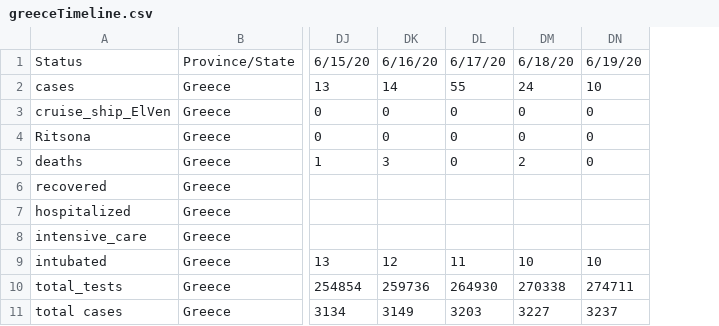
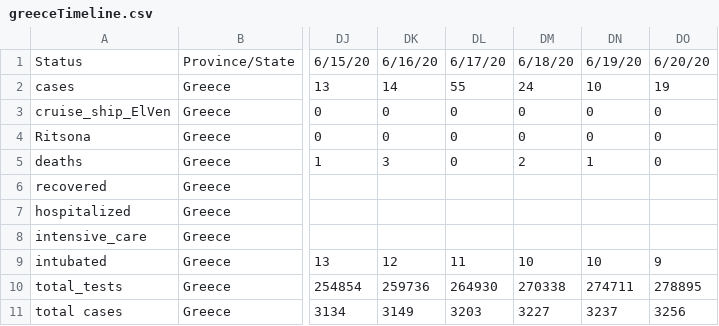
Before and after one commit to Covid-19-Response-Greece/covid19-data-greece, a CSV file: data/greece/iMEdD-Lab/greeceTimeline.csv, drawn as a sheet; only a part is shown, gaps mark what is left out; the diff names each change by its address in the sheet, - before the commit and + after, or states it on an @@ line.

```diff
--- a/data/greece/iMEdD-Lab/greeceTimeline.csv
+++ b/data/greece/iMEdD-Lab/greeceTimeline.csv
+column DO, rows 1-11: 6/20/20 | 19 | 0 | 0 | 0 |  |  |  | 9 | 278895 | 3256
-DN5: 0
+DN5: 1
```
Also changed, not shown: data/greece/iMEdD-Lab/greece.csv, data/greece/iMEdD-Lab/greece_cases.csv, 3 other files.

== == ==

- **TRY IT**
What is needed is each line of the entries that contains the word "data".

- **RESULT BELOW**
Before and after one commit to Covid-19-Response-Greece/covid19-data-greece, a CSV file: data/greece/iMEdD-Lab/greeceTimeline.csv, drawn as a sheet; only a part is shown, gaps mark what is left out; the diff names each change by its address in the sheet, - before the commit and + after, or states it on an @@ line.
--- a/data/greece/iMEdD-Lab/greeceTimeline.csv
+++ b/data/greece/iMEdD-Lab/greeceTimeline.csv
Also changed, not shown: data/greece/iMEdD-Lab/greece.csv, data/greece/iMEdD-Lab/greece_cases.csv, 3 other files.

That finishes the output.